A mobile application, also referred to as a mobile app or simply an app, is a computer program or software application designed to run on a mobile device such as a phone, tablet, or watch. Apps were originally intended for productivity assistance such as email, calendar, and contact databases, but the public demand for apps caused rapid expansion into other areas such as mobile games, factory automation, GPS and location-based services, order-tracking, and ticket purchases, so that there are now millions of apps available. Apps are generally downloaded from application distribution platforms which are operated by the owner of the mobile operating system, such as the App Store (iOS) or Google Play Store. Some apps are free, and others have a price, with the profit being split between the application's creator and the distribution platform. Mobile applications often stand in contrast to desktop applications which are designed to run on desktop computers, and web applications which run in mobile web browsers rather than directly on the mobile device.
In 2009, technology columnist David Pogue stated that smartphones could be nicknamed "app phones" to distinguish them from earlier less-sophisticated smartphones. The term "app", short for "software application", has since become very popular; in 2010, it was listed as "Word of the Year" by the American Dialect Society.
Is it feasible to design and development Smartphones apps which will access,control & monitor quadcopter Drones operating at 2.4 GHz & 9.8 GHz wireless frequencies?
Thanks & Regards,
Prashant S Akerkar

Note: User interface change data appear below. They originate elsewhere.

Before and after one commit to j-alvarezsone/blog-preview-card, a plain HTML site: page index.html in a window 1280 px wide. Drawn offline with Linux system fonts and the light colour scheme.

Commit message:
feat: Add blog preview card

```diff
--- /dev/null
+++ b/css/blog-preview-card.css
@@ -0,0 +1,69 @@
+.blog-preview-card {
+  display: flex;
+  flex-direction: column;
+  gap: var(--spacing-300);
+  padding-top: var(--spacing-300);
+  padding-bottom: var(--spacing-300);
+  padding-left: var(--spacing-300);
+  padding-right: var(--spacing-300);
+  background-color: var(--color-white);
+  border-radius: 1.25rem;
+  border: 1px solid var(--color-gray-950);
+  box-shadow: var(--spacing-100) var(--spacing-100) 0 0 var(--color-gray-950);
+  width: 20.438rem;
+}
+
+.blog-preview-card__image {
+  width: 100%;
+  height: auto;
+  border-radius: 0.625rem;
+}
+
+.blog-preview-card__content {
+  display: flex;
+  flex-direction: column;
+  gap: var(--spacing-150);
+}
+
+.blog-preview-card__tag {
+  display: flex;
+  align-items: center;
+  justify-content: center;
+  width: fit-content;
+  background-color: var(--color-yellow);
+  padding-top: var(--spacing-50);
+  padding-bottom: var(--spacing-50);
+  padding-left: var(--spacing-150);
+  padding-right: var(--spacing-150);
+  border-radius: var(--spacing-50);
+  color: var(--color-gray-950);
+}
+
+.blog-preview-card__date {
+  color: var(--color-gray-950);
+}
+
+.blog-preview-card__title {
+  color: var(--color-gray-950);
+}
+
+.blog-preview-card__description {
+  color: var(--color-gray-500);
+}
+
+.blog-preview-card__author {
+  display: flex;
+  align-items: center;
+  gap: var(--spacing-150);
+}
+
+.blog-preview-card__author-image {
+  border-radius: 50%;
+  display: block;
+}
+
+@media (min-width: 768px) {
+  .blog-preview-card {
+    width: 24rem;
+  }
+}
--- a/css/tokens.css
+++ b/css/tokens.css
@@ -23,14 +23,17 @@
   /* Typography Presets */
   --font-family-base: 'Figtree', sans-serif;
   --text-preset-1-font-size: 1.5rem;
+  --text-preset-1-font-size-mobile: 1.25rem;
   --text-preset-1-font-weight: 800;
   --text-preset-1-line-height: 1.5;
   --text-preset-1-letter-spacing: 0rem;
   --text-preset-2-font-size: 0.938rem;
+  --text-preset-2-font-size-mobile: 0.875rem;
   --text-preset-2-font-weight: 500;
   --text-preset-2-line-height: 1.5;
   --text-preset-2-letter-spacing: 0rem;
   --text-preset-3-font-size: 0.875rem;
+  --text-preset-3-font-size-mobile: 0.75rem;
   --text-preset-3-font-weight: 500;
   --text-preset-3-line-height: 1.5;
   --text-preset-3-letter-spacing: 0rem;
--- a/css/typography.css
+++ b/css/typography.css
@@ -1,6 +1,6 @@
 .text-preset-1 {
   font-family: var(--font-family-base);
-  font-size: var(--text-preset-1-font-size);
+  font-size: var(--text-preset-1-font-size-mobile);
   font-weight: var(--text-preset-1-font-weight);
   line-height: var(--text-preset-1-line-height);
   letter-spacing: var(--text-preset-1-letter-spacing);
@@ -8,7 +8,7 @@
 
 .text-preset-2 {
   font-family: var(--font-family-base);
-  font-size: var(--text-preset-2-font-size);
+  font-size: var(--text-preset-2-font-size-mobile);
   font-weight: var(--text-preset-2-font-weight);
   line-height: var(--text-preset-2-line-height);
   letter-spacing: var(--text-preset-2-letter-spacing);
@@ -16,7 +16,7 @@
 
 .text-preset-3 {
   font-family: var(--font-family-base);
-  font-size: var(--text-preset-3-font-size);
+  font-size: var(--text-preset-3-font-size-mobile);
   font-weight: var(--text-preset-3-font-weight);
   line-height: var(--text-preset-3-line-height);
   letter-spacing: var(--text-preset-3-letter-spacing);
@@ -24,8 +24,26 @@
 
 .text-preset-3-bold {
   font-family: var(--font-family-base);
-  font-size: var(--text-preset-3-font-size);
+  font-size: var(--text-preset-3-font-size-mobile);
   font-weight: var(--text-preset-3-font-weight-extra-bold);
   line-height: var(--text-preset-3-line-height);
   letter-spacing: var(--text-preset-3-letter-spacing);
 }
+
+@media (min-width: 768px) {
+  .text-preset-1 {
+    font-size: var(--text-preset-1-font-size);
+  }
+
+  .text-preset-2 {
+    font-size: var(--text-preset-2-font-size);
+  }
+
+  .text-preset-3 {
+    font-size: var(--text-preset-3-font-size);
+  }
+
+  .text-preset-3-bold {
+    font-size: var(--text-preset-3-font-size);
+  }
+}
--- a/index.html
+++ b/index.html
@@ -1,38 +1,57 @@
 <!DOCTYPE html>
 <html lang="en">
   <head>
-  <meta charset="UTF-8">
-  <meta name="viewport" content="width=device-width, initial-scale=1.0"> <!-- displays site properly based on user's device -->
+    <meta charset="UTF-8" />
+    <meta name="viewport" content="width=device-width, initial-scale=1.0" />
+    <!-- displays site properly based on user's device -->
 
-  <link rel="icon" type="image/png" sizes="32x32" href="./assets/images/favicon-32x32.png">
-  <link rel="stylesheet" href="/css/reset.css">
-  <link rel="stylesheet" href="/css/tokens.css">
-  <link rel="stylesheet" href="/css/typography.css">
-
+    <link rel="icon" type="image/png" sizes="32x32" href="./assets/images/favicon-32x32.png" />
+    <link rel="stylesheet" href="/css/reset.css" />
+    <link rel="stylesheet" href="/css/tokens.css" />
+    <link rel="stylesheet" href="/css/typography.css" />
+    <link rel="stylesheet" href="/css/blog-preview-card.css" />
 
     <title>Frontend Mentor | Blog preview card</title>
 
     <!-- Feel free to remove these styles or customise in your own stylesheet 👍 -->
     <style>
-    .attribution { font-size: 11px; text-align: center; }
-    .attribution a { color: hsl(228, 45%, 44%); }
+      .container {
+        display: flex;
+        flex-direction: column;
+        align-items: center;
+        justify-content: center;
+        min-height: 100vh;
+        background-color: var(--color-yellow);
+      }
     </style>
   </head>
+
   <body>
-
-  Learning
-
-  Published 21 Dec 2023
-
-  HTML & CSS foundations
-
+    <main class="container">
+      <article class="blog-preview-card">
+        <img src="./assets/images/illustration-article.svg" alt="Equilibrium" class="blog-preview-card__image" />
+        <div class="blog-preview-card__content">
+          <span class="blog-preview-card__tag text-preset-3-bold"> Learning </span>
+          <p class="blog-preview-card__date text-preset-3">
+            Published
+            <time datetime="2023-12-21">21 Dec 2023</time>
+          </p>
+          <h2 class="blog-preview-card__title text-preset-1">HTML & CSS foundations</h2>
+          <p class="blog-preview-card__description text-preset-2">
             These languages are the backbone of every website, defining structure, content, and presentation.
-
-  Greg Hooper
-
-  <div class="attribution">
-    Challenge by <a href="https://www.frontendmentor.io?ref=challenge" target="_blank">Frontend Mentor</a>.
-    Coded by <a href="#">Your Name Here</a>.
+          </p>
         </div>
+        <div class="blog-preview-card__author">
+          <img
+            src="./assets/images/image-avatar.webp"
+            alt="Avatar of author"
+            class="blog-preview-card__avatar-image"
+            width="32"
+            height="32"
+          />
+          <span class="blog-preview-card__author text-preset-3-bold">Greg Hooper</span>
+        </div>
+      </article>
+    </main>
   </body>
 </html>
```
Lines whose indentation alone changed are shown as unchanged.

Enjoy my collection of physics&related html mini applications, it's free and not commercial (I did them for fun and for my kids at extra school lesson). The idea was "so you have this adress and discover by yourself what is that".
Some are simply just external links to PHeT etc, some are unique...
Trying to complete some homework help I got a bit stuck on an elementary or common problem that was always a bit difficult.
I have a function f(x) and just want to plot log f(x) against log x. This is common in chemistry and biochemistry. It should have been easy. :redface:
I have picked up...